PROBLEM STATEMENT ▸
Show each line of the data below that has the string "dashed" in it.

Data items
=-=-=
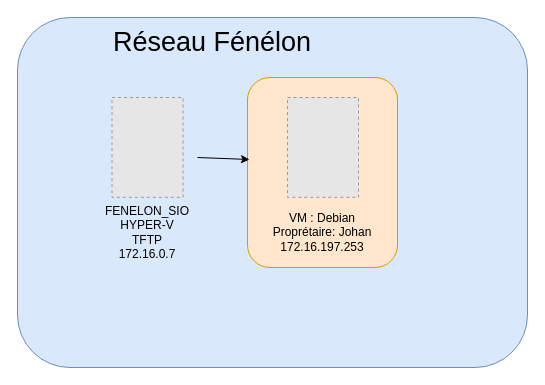
This is document/Diagramme sans nom.drawio from johanvadenne/Gestion-des-eleves-et-stages, a draw.io file, before an edit. Source tidied: cells renumbered, new cells numbered last; positions are measured from the earlier drawing's top-left corner, leaving out a move shared by most shapes. Both pictures are drawn from the tidied source at 100%, with x=0, y=0 at pixel (17, 17). Pictures stored in the file or linked from it are replaced by grey dashed boxes.
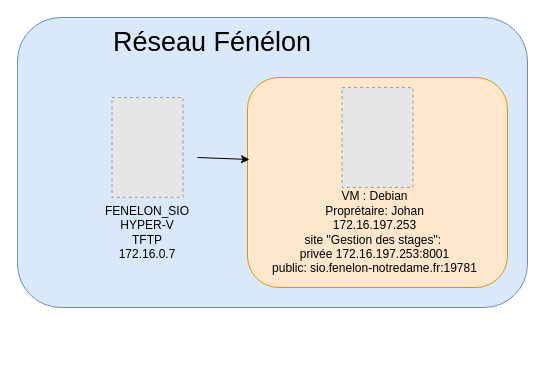
Above is the later version.

Commit message (it also covers changes not shown here):
Mettre à jour Diagramme sans nom.drawio

The edit, as a diff of the source:
```diff
@@
 <mxGraphModel>
   <root>
     <mxCell id="0" />
     <mxCell id="1" parent="0" />
     <mxCell id="2" style="rounded=1;whiteSpace=wrap;html=1;fillColor=#dae8fc;strokeColor=#6c8ebf;" parent="1" vertex="1">
-      <mxGeometry width="510" height="350" as="geometry" />
+      <mxGeometry width="510" height="290" as="geometry" />
     </mxCell>
     <mxCell id="3" style="rounded=1;whiteSpace=wrap;html=1;fillColor=#ffe6cc;strokeColor=#d79b00;" parent="1" vertex="1">
-      <mxGeometry x="230" y="60" width="150" height="190" as="geometry" />
+      <mxGeometry x="230" y="60" width="260" height="210" as="geometry" />
     </mxCell>
     <mxCell id="4" value="Réseau Fénélon" style="text;html=1;align=center;verticalAlign=middle;whiteSpace=wrap;rounded=0;fontSize=27;" parent="1" vertex="1">
       <mxGeometry x="80" y="10" width="230" height="30" as="geometry" />
     </mxCell>
     <mxCell id="5" value="FENELON_SIO&lt;br&gt;HYPER-V&lt;br&gt;TFTP&lt;br&gt;172.16.0.7" style="text;html=1;align=center;verticalAlign=middle;whiteSpace=wrap;rounded=0;" parent="1" vertex="1">
       <mxGeometry x="90" y="200" width="80" height="30" as="geometry" />
     </mxCell>
     <mxCell id="6" style="endArrow=classic;html=1;rounded=0;exitX=1;exitY=0.5;exitDx=0;exitDy=0;" parent="1" edge="1">
       <mxGeometry relative="1" as="geometry">
         <mxPoint x="180" y="140" as="sourcePoint" />
         <mxPoint x="232" y="142" as="targetPoint" />
       </mxGeometry>
     </mxCell>
     <mxCell id="7" style="fillColor=#E6E6E6;strokeColor=#999999;dashed=1;verticalLabelPosition=bottom;labelBackgroundColor=default;verticalAlign=top;" parent="1" vertex="1">
       <mxGeometry x="94.5" y="80" width="71" height="99.8" as="geometry" />
     </mxCell>
     <mxCell id="8" style="fillColor=#E6E6E6;strokeColor=#999999;dashed=1;verticalLabelPosition=bottom;labelBackgroundColor=default;verticalAlign=top;" parent="1" vertex="1">
-      <mxGeometry x="270" y="80" width="71" height="99.8" as="geometry" />
+      <mxGeometry x="324.5" y="70.1" width="71" height="99.8" as="geometry" />
     </mxCell>
-    <mxCell id="9" value="VM : Debian&lt;br&gt;&lt;div&gt;Proprétaire: Johan&lt;/div&gt;&lt;div&gt;172.16.197.253&lt;/div&gt;" style="text;html=1;align=center;verticalAlign=middle;whiteSpace=wrap;rounded=0;" parent="1" vertex="1">
-      <mxGeometry x="250" y="179.8" width="110" height="70" as="geometry" />
+    <mxCell id="9" value="VM : Debian&lt;br&gt;&lt;div&gt;Proprétaire: Johan&lt;/div&gt;&lt;div&gt;172.16.197.253&lt;/div&gt;&lt;div&gt;site &quot;Gestion des stages&quot;:&amp;nbsp;&lt;/div&gt;&lt;div&gt;privée 172.16.197.253:8001 &lt;/div&gt;&lt;div&gt;public: sio.fenelon-notredame.fr:19781&lt;br&gt;&lt;/div&gt;" style="text;html=1;align=center;verticalAlign=middle;whiteSpace=wrap;rounded=0;" parent="1" vertex="1">
+      <mxGeometry x="235" y="169.9" width="245" height="90.2" as="geometry" />
     </mxCell>
   </root>
 </mxGraphModel>
```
=-=-=
SOLUTION FOR THIS EXERCISE ▸
This is document/Diagramme sans nom.drawio from johanvadenne/Gestion-des-eleves-et-stages, a draw.io file, before an edit. Source tidied: cells renumbered, new cells numbered last; positions are measured from the earlier drawing's top-left corner, leaving out a move shared by most shapes. Both pictures are drawn from the tidied source at 100%, with x=0, y=0 at pixel (17, 17). Pictures stored in the file or linked from it are replaced by grey dashed boxes.
     <mxCell id="7" style="fillColor=#E6E6E6;strokeColor=#999999;dashed=1;verticalLabelPosition=bottom;labelBackgroundColor=default;verticalAlign=top;" parent="1" vertex="1">
     <mxCell id="8" style="fillColor=#E6E6E6;strokeColor=#999999;dashed=1;verticalLabelPosition=bottom;labelBackgroundColor=default;verticalAlign=top;" parent="1" vertex="1">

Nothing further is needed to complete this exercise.